[Task inputs]
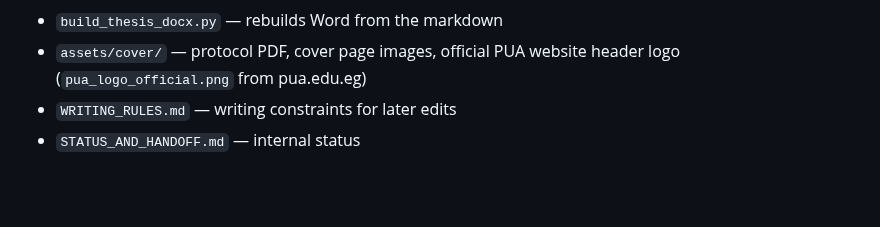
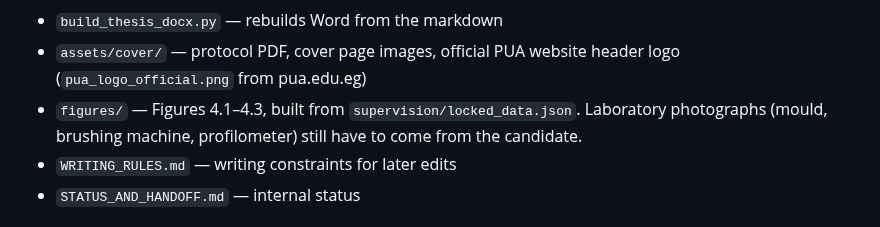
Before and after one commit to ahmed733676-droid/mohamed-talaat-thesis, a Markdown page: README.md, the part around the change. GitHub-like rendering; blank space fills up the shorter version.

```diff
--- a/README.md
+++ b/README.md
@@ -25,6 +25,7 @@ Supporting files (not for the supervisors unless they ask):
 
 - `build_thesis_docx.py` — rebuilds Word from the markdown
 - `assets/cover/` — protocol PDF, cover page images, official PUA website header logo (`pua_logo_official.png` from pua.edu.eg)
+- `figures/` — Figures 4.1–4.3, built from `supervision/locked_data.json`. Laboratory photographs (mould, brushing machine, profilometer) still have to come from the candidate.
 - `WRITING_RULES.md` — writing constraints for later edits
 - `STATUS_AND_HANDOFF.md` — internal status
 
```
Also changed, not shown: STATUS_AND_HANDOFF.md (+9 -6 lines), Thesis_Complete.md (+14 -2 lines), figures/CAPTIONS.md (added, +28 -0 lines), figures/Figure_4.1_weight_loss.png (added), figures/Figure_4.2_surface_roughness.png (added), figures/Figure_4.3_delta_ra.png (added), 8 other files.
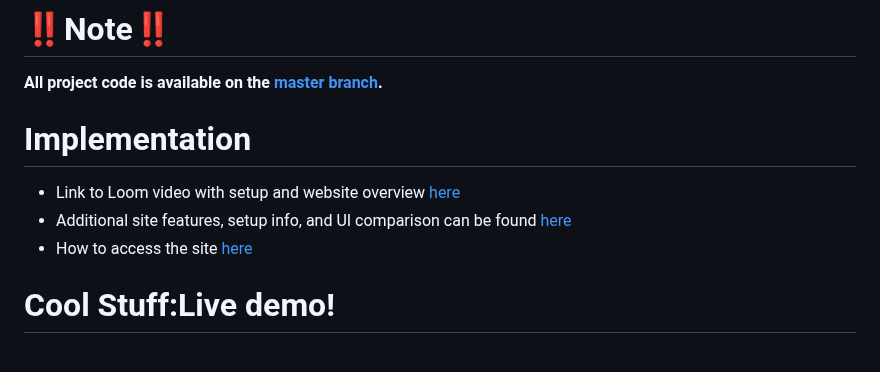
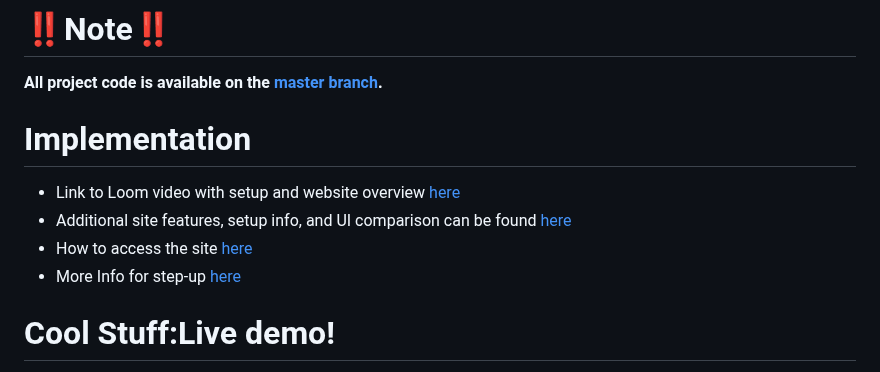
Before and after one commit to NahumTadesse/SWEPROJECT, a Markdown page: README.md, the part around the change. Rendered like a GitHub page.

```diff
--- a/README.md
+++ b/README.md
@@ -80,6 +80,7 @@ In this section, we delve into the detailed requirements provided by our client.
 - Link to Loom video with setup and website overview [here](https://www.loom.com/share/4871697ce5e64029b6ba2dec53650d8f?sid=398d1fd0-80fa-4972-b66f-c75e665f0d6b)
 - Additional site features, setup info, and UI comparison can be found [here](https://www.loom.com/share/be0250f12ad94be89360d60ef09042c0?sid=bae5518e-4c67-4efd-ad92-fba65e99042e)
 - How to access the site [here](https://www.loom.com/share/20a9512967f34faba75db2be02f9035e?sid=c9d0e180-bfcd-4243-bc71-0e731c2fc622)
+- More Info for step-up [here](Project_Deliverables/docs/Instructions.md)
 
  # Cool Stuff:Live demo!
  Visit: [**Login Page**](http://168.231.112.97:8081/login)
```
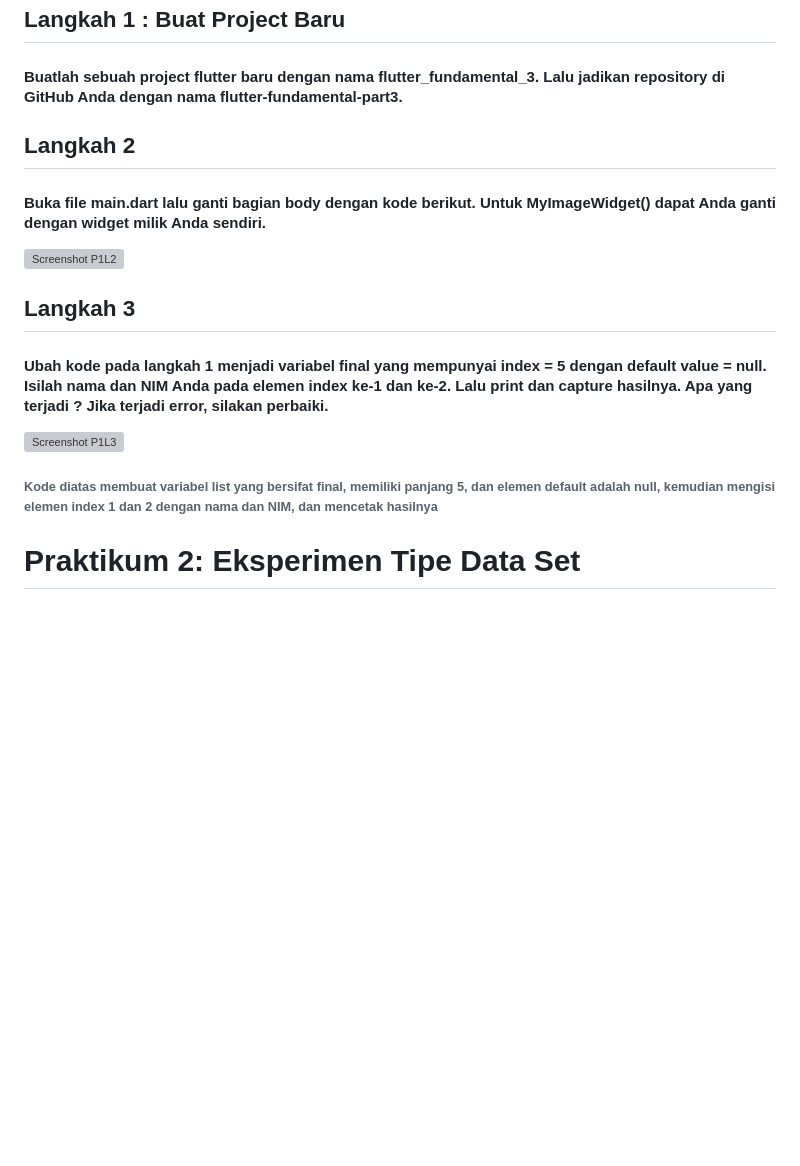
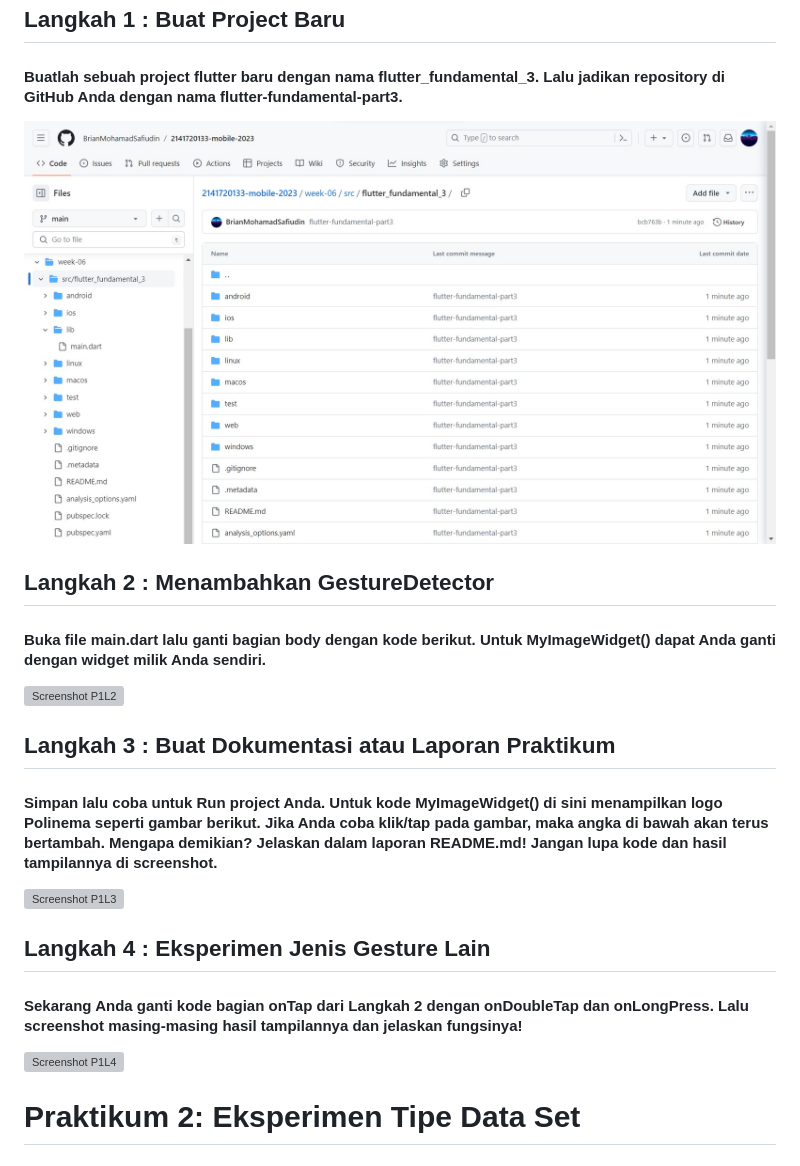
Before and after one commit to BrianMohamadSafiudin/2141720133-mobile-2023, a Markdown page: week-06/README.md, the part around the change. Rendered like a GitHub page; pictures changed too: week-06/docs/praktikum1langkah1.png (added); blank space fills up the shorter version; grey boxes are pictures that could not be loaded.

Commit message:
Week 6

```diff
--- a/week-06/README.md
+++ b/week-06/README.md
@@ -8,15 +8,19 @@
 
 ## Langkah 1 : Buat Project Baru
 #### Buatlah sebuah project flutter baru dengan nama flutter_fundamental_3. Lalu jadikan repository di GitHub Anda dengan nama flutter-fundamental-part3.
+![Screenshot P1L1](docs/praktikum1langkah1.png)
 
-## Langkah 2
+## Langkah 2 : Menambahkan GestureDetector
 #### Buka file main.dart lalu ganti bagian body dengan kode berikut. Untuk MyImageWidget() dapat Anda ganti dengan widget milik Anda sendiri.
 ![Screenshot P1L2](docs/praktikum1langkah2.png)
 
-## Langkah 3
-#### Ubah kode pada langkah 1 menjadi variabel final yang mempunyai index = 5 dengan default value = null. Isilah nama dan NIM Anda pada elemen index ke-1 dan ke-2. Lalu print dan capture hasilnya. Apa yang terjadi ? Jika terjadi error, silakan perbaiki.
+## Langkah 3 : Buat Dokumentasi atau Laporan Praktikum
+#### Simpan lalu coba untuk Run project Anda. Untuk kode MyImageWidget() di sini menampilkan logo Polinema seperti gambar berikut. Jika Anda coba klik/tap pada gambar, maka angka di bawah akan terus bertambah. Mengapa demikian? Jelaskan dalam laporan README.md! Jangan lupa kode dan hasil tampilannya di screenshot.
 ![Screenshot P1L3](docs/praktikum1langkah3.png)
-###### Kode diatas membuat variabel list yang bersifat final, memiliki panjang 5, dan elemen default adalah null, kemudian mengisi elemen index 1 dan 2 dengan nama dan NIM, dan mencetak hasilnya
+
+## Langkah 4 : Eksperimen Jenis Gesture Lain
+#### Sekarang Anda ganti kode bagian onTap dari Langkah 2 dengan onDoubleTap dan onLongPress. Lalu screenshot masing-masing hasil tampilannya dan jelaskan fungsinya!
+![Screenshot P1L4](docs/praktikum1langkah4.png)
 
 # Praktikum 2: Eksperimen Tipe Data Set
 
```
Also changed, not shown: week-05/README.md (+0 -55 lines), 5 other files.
[/Task inputs]
◆ Assigned task
Exactly as they stand, the entries must be written out again, pictures excluded.

◆ Final answer
Before and after one commit to ahmed733676-droid/mohamed-talaat-thesis, a Markdown page: README.md, the part around the change. GitHub-like rendering; blank space fills up the shorter version.

```diff
--- a/README.md
+++ b/README.md
@@ -25,6 +25,7 @@ Supporting files (not for the supervisors unless they ask):
 
 - `build_thesis_docx.py` — rebuilds Word from the markdown
 - `assets/cover/` — protocol PDF, cover page images, official PUA website header logo (`pua_logo_official.png` from pua.edu.eg)
+- `figures/` — Figures 4.1–4.3, built from `supervision/locked_data.json`. Laboratory photographs (mould, brushing machine, profilometer) still have to come from the candidate.
 - `WRITING_RULES.md` — writing constraints for later edits
 - `STATUS_AND_HANDOFF.md` — internal status
 
```
Also changed, not shown: STATUS_AND_HANDOFF.md (+9 -6 lines), Thesis_Complete.md (+14 -2 lines), figures/CAPTIONS.md (added, +28 -0 lines), figures/Figure_4.1_weight_loss.png (added), figures/Figure_4.2_surface_roughness.png (added), figures/Figure_4.3_delta_ra.png (added), 8 other files.
Before and after one commit to NahumTadesse/SWEPROJECT, a Markdown page: README.md, the part around the change. Rendered like a GitHub page.

```diff
--- a/README.md
+++ b/README.md
@@ -80,6 +80,7 @@ In this section, we delve into the detailed requirements provided by our client.
 - Link to Loom video with setup and website overview [here](https://www.loom.com/share/4871697ce5e64029b6ba2dec53650d8f?sid=398d1fd0-80fa-4972-b66f-c75e665f0d6b)
 - Additional site features, setup info, and UI comparison can be found [here](https://www.loom.com/share/be0250f12ad94be89360d60ef09042c0?sid=bae5518e-4c67-4efd-ad92-fba65e99042e)
 - How to access the site [here](https://www.loom.com/share/20a9512967f34faba75db2be02f9035e?sid=c9d0e180-bfcd-4243-bc71-0e731c2fc622)
+- More Info for step-up [here](Project_Deliverables/docs/Instructions.md)
 
  # Cool Stuff:Live demo!
  Visit: [**Login Page**](http://168.231.112.97:8081/login)
```
Before and after one commit to BrianMohamadSafiudin/2141720133-mobile-2023, a Markdown page: week-06/README.md, the part around the change. Rendered like a GitHub page; pictures changed too: week-06/docs/praktikum1langkah1.png (added); blank space fills up the shorter version; grey boxes are pictures that could not be loaded.

Commit message:
Week 6

```diff
--- a/week-06/README.md
+++ b/week-06/README.md
@@ -8,15 +8,19 @@
 
 ## Langkah 1 : Buat Project Baru
 #### Buatlah sebuah project flutter baru dengan nama flutter_fundamental_3. Lalu jadikan repository di GitHub Anda dengan nama flutter-fundamental-part3.
+![Screenshot P1L1](docs/praktikum1langkah1.png)
 
-## Langkah 2
+## Langkah 2 : Menambahkan GestureDetector
 #### Buka file main.dart lalu ganti bagian body dengan kode berikut. Untuk MyImageWidget() dapat Anda ganti dengan widget milik Anda sendiri.
 ![Screenshot P1L2](docs/praktikum1langkah2.png)
 
-## Langkah 3
-#### Ubah kode pada langkah 1 menjadi variabel final yang mempunyai index = 5 dengan default value = null. Isilah nama dan NIM Anda pada elemen index ke-1 dan ke-2. Lalu print dan capture hasilnya. Apa yang terjadi ? Jika terjadi error, silakan perbaiki.
+## Langkah 3 : Buat Dokumentasi atau Laporan Praktikum
+#### Simpan lalu coba untuk Run project Anda. Untuk kode MyImageWidget() di sini menampilkan logo Polinema seperti gambar berikut. Jika Anda coba klik/tap pada gambar, maka angka di bawah akan terus bertambah. Mengapa demikian? Jelaskan dalam laporan README.md! Jangan lupa kode dan hasil tampilannya di screenshot.
 ![Screenshot P1L3](docs/praktikum1langkah3.png)
-###### Kode diatas membuat variabel list yang bersifat final, memiliki panjang 5, dan elemen default adalah null, kemudian mengisi elemen index 1 dan 2 dengan nama dan NIM, dan mencetak hasilnya
+
+## Langkah 4 : Eksperimen Jenis Gesture Lain
+#### Sekarang Anda ganti kode bagian onTap dari Langkah 2 dengan onDoubleTap dan onLongPress. Lalu screenshot masing-masing hasil tampilannya dan jelaskan fungsinya!
+![Screenshot P1L4](docs/praktikum1langkah4.png)
 
 # Praktikum 2: Eksperimen Tipe Data Set
 
```
Also changed, not shown: week-05/README.md (+0 -55 lines), 5 other files.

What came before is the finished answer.